New York City has the largest public school system in the nation, and we are proud of our dedicated teachers and administrators who do so much to educate our talented students from so many different backgrounds and countries. We want to set up our students for success, and teaching them to read confidently is crucial to our efforts.
That is why we are making a historic shift in our curriculum, and launching NYC Reads, a program based on proven science-of-reading techniques. We will teach our students skills that they can fall back on to decode words when the level becomes difficult, and we will train our teachers so they can provide instruction effectively.

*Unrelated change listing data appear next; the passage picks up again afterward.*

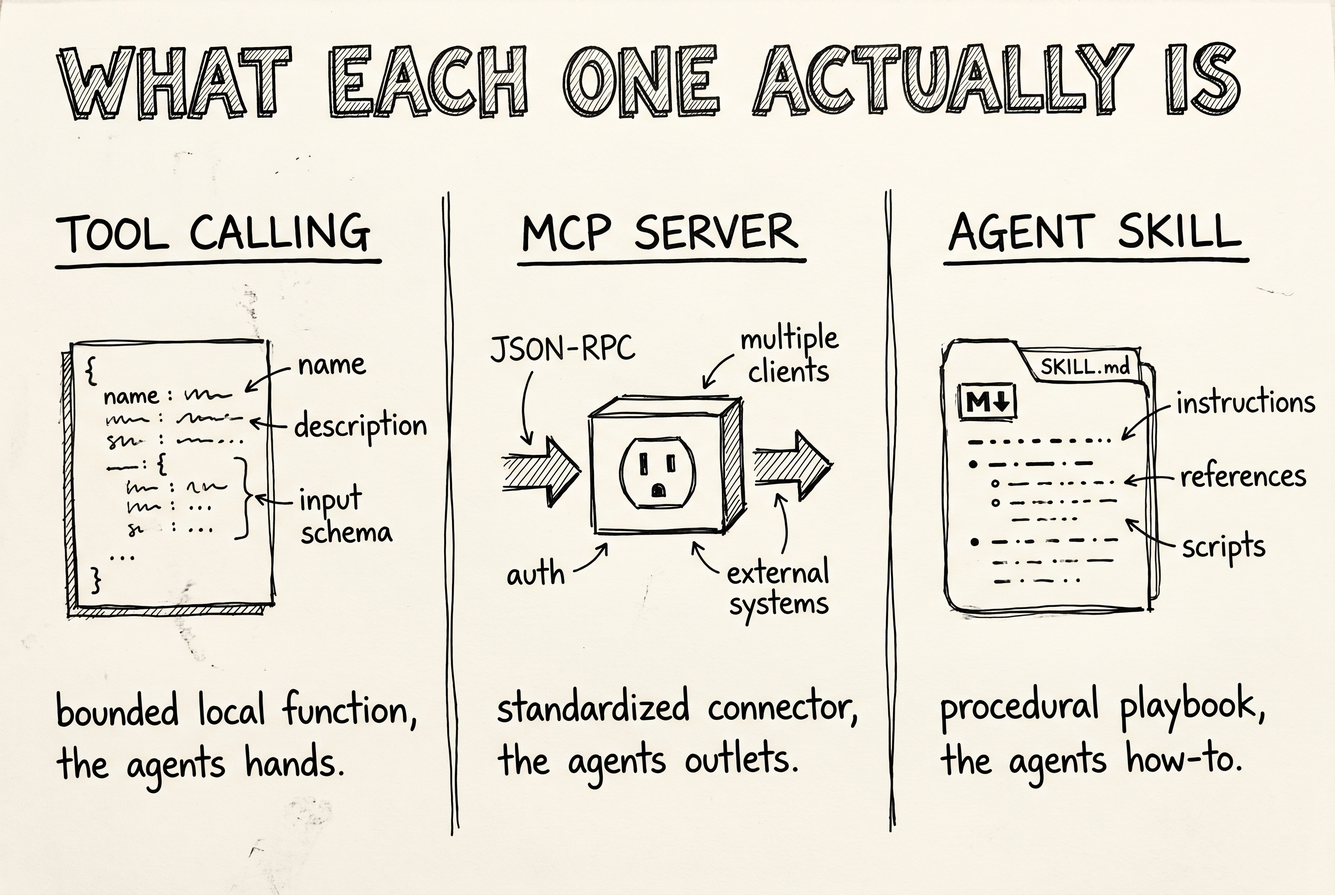
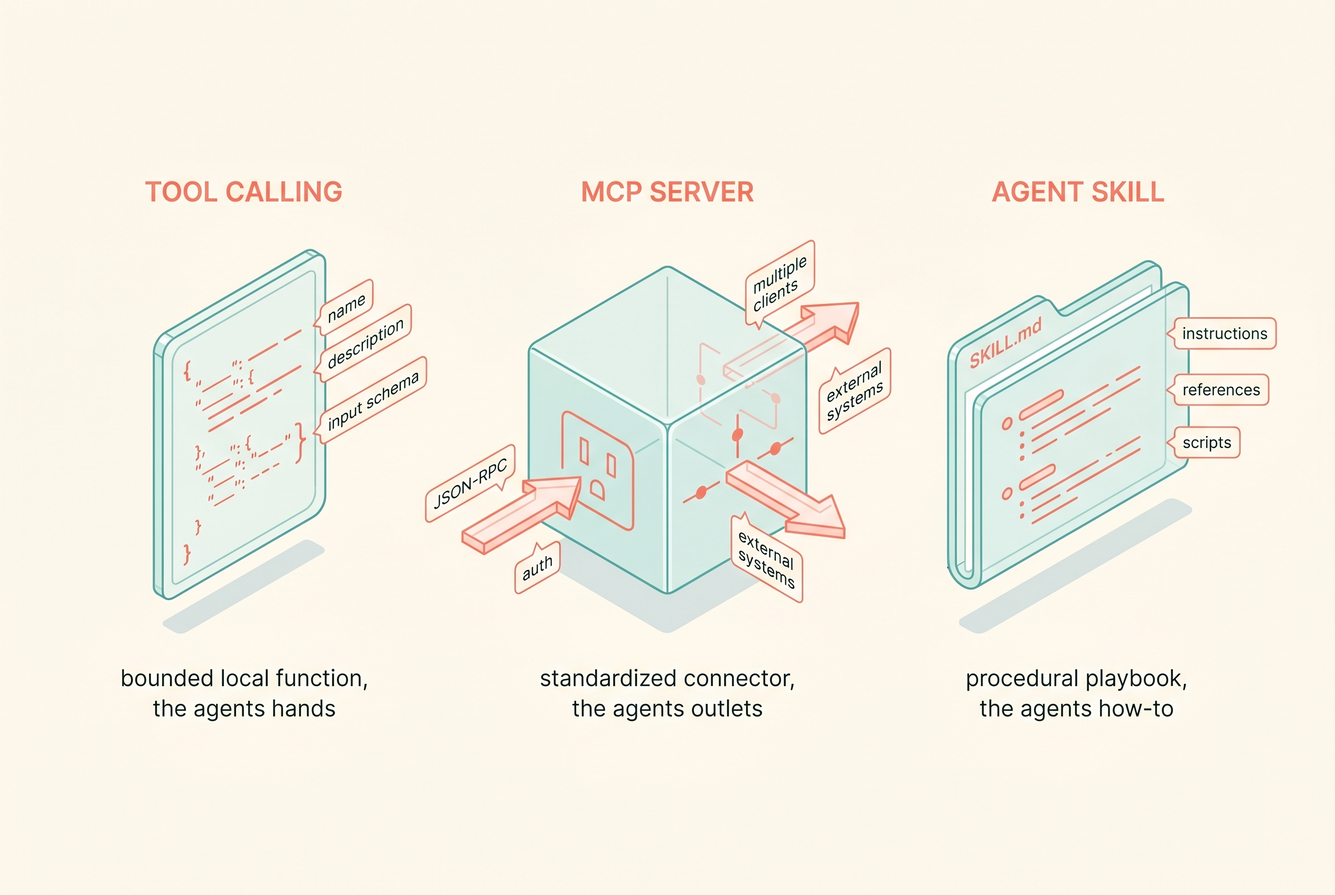
Archive diagram-1-anatomy.png from content: Skills MCP Tools three layers, restyled to match hero: diagram-1-anatomy.png

diff --git a/projects/content/INDEX.md b/projects/content/INDEX.md
@@ -57,3 +57,4 @@
 | 2026-05-16 | images | [diagram-1-anatomy.png](images/diagram-1-anatomy.png) | Skills MCP Tools three layers: diagram-1-anatomy.png | /Users/marcokotrotsos/PERSONAL/Content/drafts/skills-mcp-tools-three-layers/diagram-1-anatomy.png |
 | 2026-05-16 | images | [diagram-2-decision.png](images/diagram-2-decision.png) | Skills MCP Tools three layers: diagram-2-decision.png | /Users/marcokotrotsos/PERSONAL/Content/drafts/skills-mcp-tools-three-layers/diagram-2-decision.png |
 | 2026-05-16 | images | [diagram-3-architecture.png](images/diagram-3-architecture.png) | Skills MCP Tools three layers: diagram-3-architecture.png | /Users/marcokotrotsos/PERSONAL/Content/drafts/skills-mcp-tools-three-layers/diagram-3-architecture.png |
+| 2026-05-16 | images | [diagram-1-anatomy.png](images/diagram-1-anatomy.png) | Skills MCP Tools three layers, restyled to match hero: diagram-1-anatomy.png | /Users/marcokotrotsos/PERSONAL/Content/drafts/skills-mcp-tools-three-layers/diagram-1-anatomy.png |

diff --git a/INDEX.md b/INDEX.md
@@ -144,3 +144,4 @@
 | 2026-05-16 | content | images | [diagram-1-anatomy.png](projects/content/images/diagram-1-anatomy.png) | Skills MCP Tools three layers: diagram-1-anatomy.png |
 | 2026-05-16 | content | images | [diagram-2-decision.png](projects/content/images/diagram-2-decision.png) | Skills MCP Tools three layers: diagram-2-decision.png |
 | 2026-05-16 | content | images | [diagram-3-architecture.png](projects/content/images/diagram-3-architecture.png) | Skills MCP Tools three layers: diagram-3-architecture.png |
+| 2026-05-16 | content | images | [diagram-1-anatomy.png](projects/content/images/diagram-1-anatomy.png) | Skills MCP Tools three layers, restyled to match hero: diagram-1-anatomy.png |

When our young people don’t learn to read properly they are more likely to struggle, and they can fall into a cycle of poverty and even incarceration. A staggering 40% of our jail population cannot read properly, and 80% don’t have a high school diploma or equivalency diploma.
The inability to read is not our students’ fault nor our teachers’ fault. It doesn’t mean that a teacher isn’t doing her job well or that a child is lazy or lacking in ability. We have been using the wrong methods to teach our children, and now we are shifting course so we can give our young people a chance at a better future.
NYC Reads is personal for me. Even now, when I enter a classroom as mayor, I’m reminded of my life as a child walking into class, hoping and praying that the teacher didn’t call on me to read. I had dyslexia but it wasn’t diagnosed—and every day I was laughed at and humiliated. I was told that I was dumb. Now, in addition to making sure that all our students are screened for dyslexia, we will be teaching them reading and mathematics through a proven, scientific, and methodical approach—so that they don’t have to suffer the way I did.
As we switch to NYC Reads, we are asking our parents and community leaders to step up as well. Attend an Open House at your child’s school, where you can learn about NYC Reads and ask questions. Ask your children or the children in your care what they are reading about. Can they tell you about the stories they are reading? And if possible, spend some time reading with them, or let your children see you reading as well!
A child’s best day should not be the day their teacher doesn’t call on them. Their best day should be when their teacher does call on them, and they can stand up and read. NYC Reads will make that possible.
Learn more about NYC Reads at: https://www.schools.nyc.gov/learning/subjects/literacy